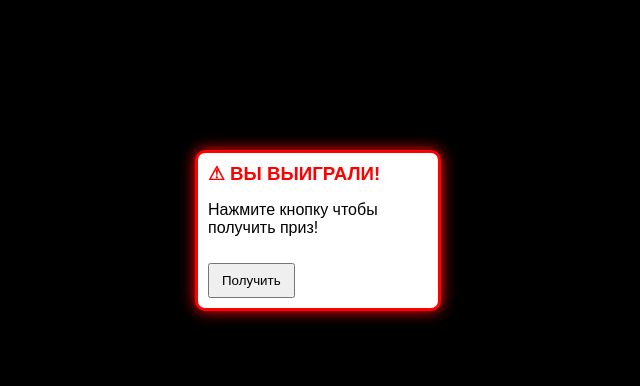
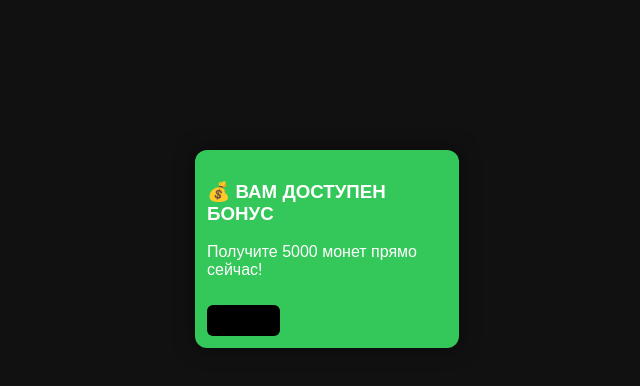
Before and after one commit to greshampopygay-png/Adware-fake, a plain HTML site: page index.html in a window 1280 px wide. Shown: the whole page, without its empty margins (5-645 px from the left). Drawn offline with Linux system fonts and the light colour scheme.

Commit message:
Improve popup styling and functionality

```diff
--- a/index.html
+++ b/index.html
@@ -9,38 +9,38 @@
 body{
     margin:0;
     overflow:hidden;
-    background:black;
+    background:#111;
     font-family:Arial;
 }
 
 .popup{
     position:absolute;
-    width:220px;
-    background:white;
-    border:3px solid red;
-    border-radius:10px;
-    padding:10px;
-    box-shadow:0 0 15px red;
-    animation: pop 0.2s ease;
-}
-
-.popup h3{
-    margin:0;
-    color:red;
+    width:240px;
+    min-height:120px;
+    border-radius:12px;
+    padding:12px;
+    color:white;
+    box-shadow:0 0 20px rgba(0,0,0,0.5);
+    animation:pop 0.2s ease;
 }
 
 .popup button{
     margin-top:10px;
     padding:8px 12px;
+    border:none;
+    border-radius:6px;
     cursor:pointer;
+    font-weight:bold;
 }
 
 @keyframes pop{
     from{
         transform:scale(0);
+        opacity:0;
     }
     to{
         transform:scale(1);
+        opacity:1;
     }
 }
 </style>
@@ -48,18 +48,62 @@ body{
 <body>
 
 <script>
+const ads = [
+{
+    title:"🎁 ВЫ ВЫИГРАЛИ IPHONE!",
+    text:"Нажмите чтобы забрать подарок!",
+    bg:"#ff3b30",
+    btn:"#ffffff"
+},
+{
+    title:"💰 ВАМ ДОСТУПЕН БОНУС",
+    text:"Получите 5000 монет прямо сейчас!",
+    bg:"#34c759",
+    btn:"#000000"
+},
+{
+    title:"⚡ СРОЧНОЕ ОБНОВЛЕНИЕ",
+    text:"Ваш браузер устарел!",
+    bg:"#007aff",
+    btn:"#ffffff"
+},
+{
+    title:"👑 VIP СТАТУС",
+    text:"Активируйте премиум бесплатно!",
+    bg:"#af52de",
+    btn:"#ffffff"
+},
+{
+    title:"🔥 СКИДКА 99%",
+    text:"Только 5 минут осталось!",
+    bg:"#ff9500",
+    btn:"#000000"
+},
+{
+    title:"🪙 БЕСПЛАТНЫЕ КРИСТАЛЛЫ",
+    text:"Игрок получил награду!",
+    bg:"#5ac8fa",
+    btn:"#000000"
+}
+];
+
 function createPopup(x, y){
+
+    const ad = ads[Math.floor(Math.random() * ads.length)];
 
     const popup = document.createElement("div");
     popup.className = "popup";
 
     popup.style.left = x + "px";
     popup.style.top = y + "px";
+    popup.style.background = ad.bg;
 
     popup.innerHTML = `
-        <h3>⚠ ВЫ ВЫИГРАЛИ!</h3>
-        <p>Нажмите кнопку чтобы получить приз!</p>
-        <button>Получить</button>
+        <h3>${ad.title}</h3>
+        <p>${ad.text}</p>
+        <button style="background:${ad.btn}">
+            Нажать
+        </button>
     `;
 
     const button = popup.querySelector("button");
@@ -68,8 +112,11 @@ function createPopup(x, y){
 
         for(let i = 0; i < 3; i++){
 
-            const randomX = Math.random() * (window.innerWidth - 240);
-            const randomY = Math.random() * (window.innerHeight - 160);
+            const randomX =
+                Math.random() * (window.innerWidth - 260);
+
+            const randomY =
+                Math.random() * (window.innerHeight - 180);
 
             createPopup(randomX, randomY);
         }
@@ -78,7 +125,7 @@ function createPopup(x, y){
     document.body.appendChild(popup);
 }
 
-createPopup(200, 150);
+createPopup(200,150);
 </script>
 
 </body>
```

> [Brief]
In the listing above, find each line with the word "const" and return it.

> [Answer box]
+const ads = [
+    const ad = ads[Math.floor(Math.random() * ads.length)];
     const popup = document.createElement("div");
     const button = popup.querySelector("button");
-            const randomX = Math.random() * (window.innerWidth - 240);
-            const randomY = Math.random() * (window.innerHeight - 160);
+            const randomX =
+            const randomY =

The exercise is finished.